Nissa Mattson was the Grinnell Corps Macao fellow for 2007-2008.
Nissa Mattson's Reports
Report 1Nissa Mattson
Before I arrived in Macau I found the idea of living in such a densely populated city a bit intimidating. I knew it would be a big adjustment after living in rural Iowa. In fact I have come to find living on small crowded island has a lot of advantages. There are a multitude of stores, restaurants, bakeries, and 7-11s on every block. The island I live on, Taipa, is a largely residential area and seems to be inhabited mostly by dogs, babies, and teachers. In contrast the peninsula of Macau is home to primarily casinos and stores selling cell phones.
My job in Macau is a University oral English teacher; I teach two levels of English, level I and level II. My level I students are motivated and enthusiastic first years, who are surprisingly eager to improve their English. My level II students, on the other hand, are mostly second or third years who have failed the course at least once and are not eager to repeat the experience. It is not a surprise then that I get most of my satisfaction teaching level I students and most of my frustration comes from teaching level II. However, during the group presentations of a particular level II class I was pleasantly surprised to find most of the students in the class had really applied themselves and gave excellent presentations. I had given the class a lot of leeway in choosing how they wanted to do their presentations, the main requirement was that their presentation had to relate to a topic we covered in class. One group did an elaborate role play about traveling around the world, complete with wigs and cross dressing. Another group gave a presentation on the carnival of Venice; at the end of their presentation they passed out handmade masks and invited everyone in the class to participate in a mini carnival.
Another triumphant moment of teaching came when I was teaching a unit on men and women to my level I class. The concept of a strong woman was mentioned and at once all of my students started bursting out in laughter. At first I was a bit startled that they found the idea of a woman being strong improbably hilarious. In fact their reaction proved to be the perfect introduction to a discussion on gender. They participated eagerly and thoughtfully in the ensuing discussion; in the end I learned just as much if not more than they did from our conversation.
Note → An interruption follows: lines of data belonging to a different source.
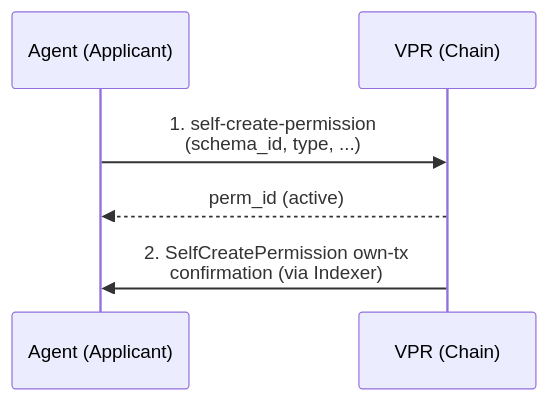
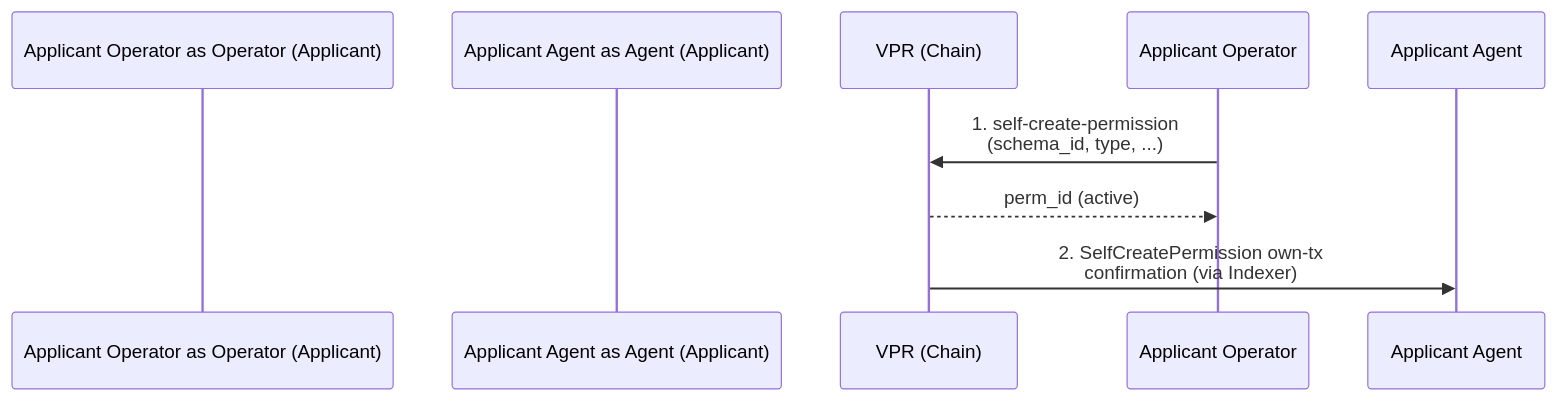
The ninth of 10 diagrams in v4/vs-agent/spec.md (verana-labs/verana-spec), drawn with Mermaid before and after one commit. The commit also changed other lines of this file, not shown here.

Commit message:
feat: updated flows

````diff
--- a/v4/vs-agent/spec.md
+++ b/v4/vs-agent/spec.md
@@ -632,9 +643,10 @@
 ```mermaid
 sequenceDiagram
-    participant Applicant as Agent (Applicant)
+    participant Applicant Operator as Operator (Applicant)
+    participant Applicant Agent as Agent (Applicant)
     participant VPR as VPR (Chain)
 
-    Applicant->>VPR: 1. self-create-permission<br/>(schema_id, type, ...)
-    VPR-->>Applicant: perm_id (active)
-    VPR->>Applicant: 2. SelfCreatePermission own-tx<br/>confirmation (via Indexer)
+    Applicant Operator->>VPR: 1. self-create-permission<br/>(schema_id, type, ...)
+    VPR-->>Applicant Operator: perm_id (active)
+    VPR->>Applicant Agent: 2. SelfCreatePermission own-tx<br/>confirmation (via Indexer)
 ```
````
Unfortunately teaching has not been all carnivals and thoughtful discussions. The first month of teaching was especially difficult and while it has gotten easier, I still face challenges everyday. My level II students' reluctance to speak in class is probably the biggest challenge I face. The first week of class the silence of the students was rather unnerving. The reasons for this silence are various; it can be caused by apathy, timidity, or lack of English understanding. I can help the students work on timidity and lack of understanding; however, I have not been successful in combating apathy. I can try to motivate students, but in the end it depends on whether the student has any desire to learn.
What would a first quarterly report from Macau be without a quick mention of the food? The food is wide-ranging and delicious. One can get almost any type of food in Macau, from pizza to Nepalese food. However, the food of Macau really shines in the dishes that are a fusion of Portuguese and Chinese cuisine. Macau also boasts a wide variety of mouth-watering fruit. I am particularly enjoying living in Macau at the moment because cumquats have just come into season. This strange fruit has a sweet rind and a bitter inside and is usually eaten whole.
Macau is the ideal location for anyone who is interested in traveling. Hong Kong is only an hour long ferry ride away and one can actually walk across the border into China (after waiting in lines and going through border control). Traveling outside of Macau has made me realize how much I adore living here and how wonderfully unique Macau really is. The first thing I noticed on my initial foray into China is that Macau is definitely not real China. Macau is by far more western and more expensive than the mainland. At the same time Macau is not just a smaller version Hong Kong either. Macau is a distinct blend of the East, the West, and gambling.
I have been fortunate to meet many friendly and generous people while living abroad. Many people here are eager to get to know foreigners and quick to forge friendships. Recently while traveling from Changsha to Macau Becky and I were befriended by a group of Chinese tourists. We were all traveling in the same direction so they offered to give us a ride on their tour bus. Receiving this kind of generosity has not an isolated experience. Meeting so many wonderful people makes me grateful for living and working in this part of the world.
- Social Commitment
- Grinnell Corps
- Post-Graduate Service Opportunities
- Scholarships and Fellowships
- About Us